The FSB published its Roadmap for addressing climate-related financial risks in July 2021. The Roadmap sets out a comprehensive and coordinated plan for addressing climate-related financial risks, including steps and indicative timeframes needed to do so, and paves the way for implementation. The Roadmap covers four focus areas in total: firm-level disclosures, data, vulnerabilities, and regulatory and supervisory practices and tools. It was endorsed by the G20 in July 2021.
As part of the Roadmap, the FSB launched a public consultation on supervisory and regulatory approaches to climate-related risks in April 2022. The final recommendations, incorporating feedback from the public consultation, will be published in Q4 2022.

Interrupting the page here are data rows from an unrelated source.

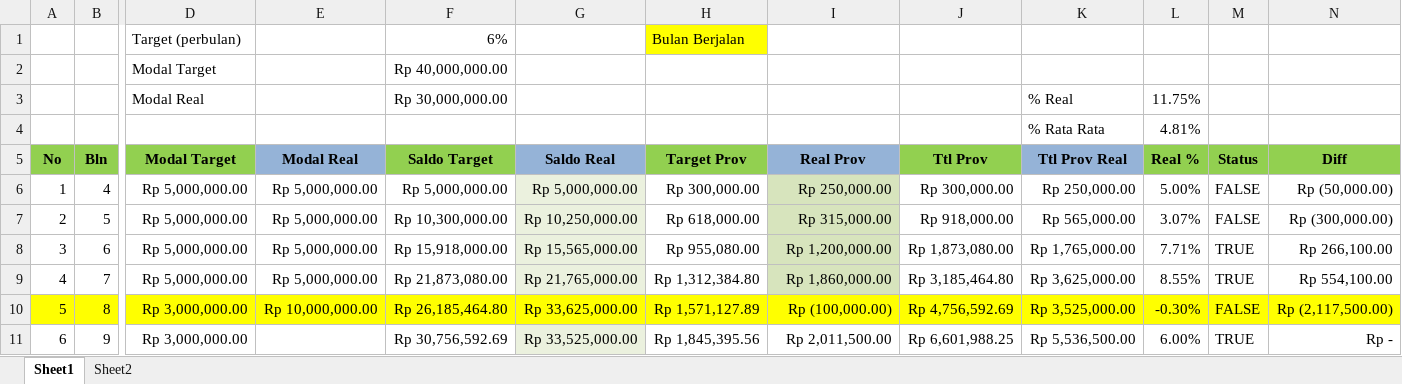
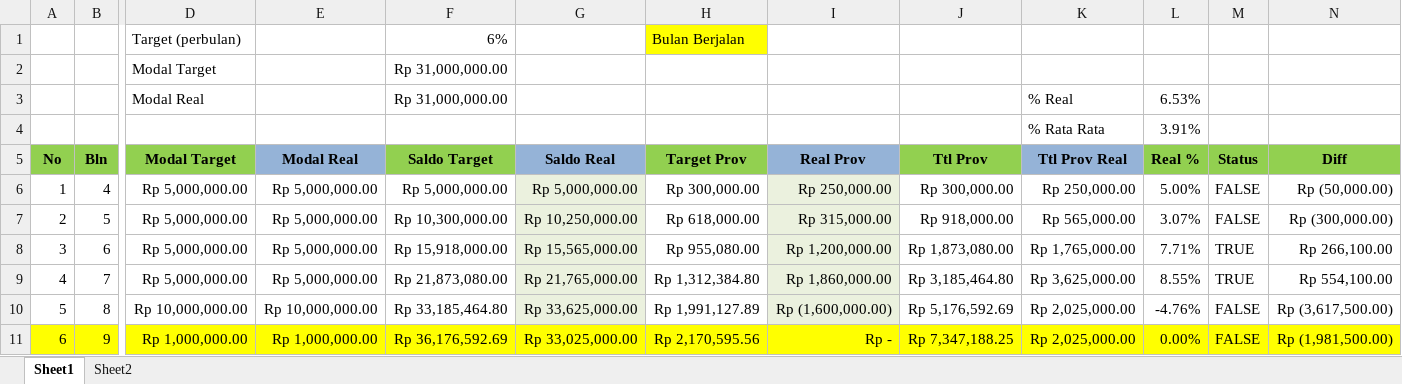
Before and after one commit to mzsay/stock_plan, an Excel workbook: Inv Plan.xlsx, sheet Sheet1, drawn as a sheet; only a part is shown, gaps mark what is left out; values as stored, in another font and other column widths than the file's, no borders; the diff covers the shown part only; the diff names each change by its address in the sheet, - before the commit and + after, or states it on an @@ line.

Commit message:
finish report bulan 8-2016

```diff
--- a/Inv Plan.xlsx (sheet Sheet1)
+++ b/Inv Plan.xlsx (sheet Sheet1)
-F2 (Saldo Target): Rp 40,000,000.00
+F2 (Saldo Target): Rp 31,000,000.00
-F3 (Saldo Target): Rp 30,000,000.00
+F3 (Saldo Target): Rp 31,000,000.00
-L3 (Real %): 11.75%
+L3 (Real %): 6.53%
-L4 (Real %): 4.81%
+L4 (Real %): 3.91%
-I6:I9 fill: #D7E4BD
+I6:I9 fill: #EBF1DE
-A10:F10 fill: #FFFF00
+A10:F10 fill: none
-D10 (Modal Target): Rp 3,000,000.00
+D10 (Modal Target): Rp 10,000,000.00
-F10 (Saldo Target): Rp 26,185,464.80
+F10 (Saldo Target): Rp 33,185,464.80
-G10 fill: #FFFF00
+G10 fill: #EBF1DE
-H10 (Target Prov): Rp 1,571,127.89
+H10 (Target Prov): Rp 1,991,127.89
-H10 fill: #FFFF00
+H10 fill: none
-I10 (Real Prov): Rp (100,000.00)
+I10 (Real Prov): Rp (1,600,000.00)
-I10 fill: #FFFF00
+I10 fill: #EBF1DE
-J10 (Ttl Prov): Rp 4,756,592.69
+J10 (Ttl Prov): Rp 5,176,592.69
-J10:N10 fill: #FFFF00
+J10:N10 fill: none
-K10 (Ttl Prov Real): Rp 3,525,000.00
+K10 (Ttl Prov Real): Rp 2,025,000.00
-L10 (Real %): -0.30%
+L10 (Real %): -4.76%
-N10 (Diff): Rp (2,117,500.00)
+N10 (Diff): Rp (3,617,500.00)
-A11:F11 fill: none
+A11:F11 fill: #FFFF00
-D11 (Modal Target): Rp 3,000,000.00
+D11 (Modal Target): Rp 1,000,000.00
-E11 (Modal Real): (empty)
+E11 (Modal Real): Rp 1,000,000.00
-F11 (Saldo Target): Rp 30,756,592.69
+F11 (Saldo Target): Rp 36,176,592.69
-G11 (Saldo Real): Rp 33,525,000.00
+G11 (Saldo Real): Rp 33,025,000.00
-G11 fill: #EBF1DE
+G11 fill: #FFFF00
-H11 (Target Prov): Rp 1,845,395.56
+H11 (Target Prov): Rp 2,170,595.56
-H11:N11 fill: none
+H11:N11 fill: #FFFF00
-I11 (Real Prov): Rp 2,011,500.00
+I11 (Real Prov): Rp -
-J11 (Ttl Prov): Rp 6,601,988.25
+J11 (Ttl Prov): Rp 7,347,188.25
-K11 (Ttl Prov Real): Rp 5,536,500.00
+K11 (Ttl Prov Real): Rp 2,025,000.00
-L11 (Real %): 6.00%
+L11 (Real %): 0.00%
-M11 (Status): TRUE
+M11 (Status): FALSE
-N11 (Diff): Rp -
+N11 (Diff): Rp (1,981,500.00)
```
Also changed, not shown: 761 edited cells and cell formats elsewhere in this sheet.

The FSB coordinates at the international level the work of national financial authorities and international standard-setting bodies and develops and promotes the implementation of effective regulatory, supervisory, and other financial sector policies in the interest of financial stability. It brings together national authorities responsible for financial stability in 24 countries and jurisdictions, international financial institutions, sector-specific international groupings of regulators and supervisors, and committees of central bank experts. The FSB also conducts outreach with approximately 70 other jurisdictions through its six Regional Consultative Groups.
The FSB is chaired by Klaas Knot, President of De Nederlandsche Bank. The FSB Secretariat is located in Basel, Switzerland, and hosted by the Bank for International Settlements.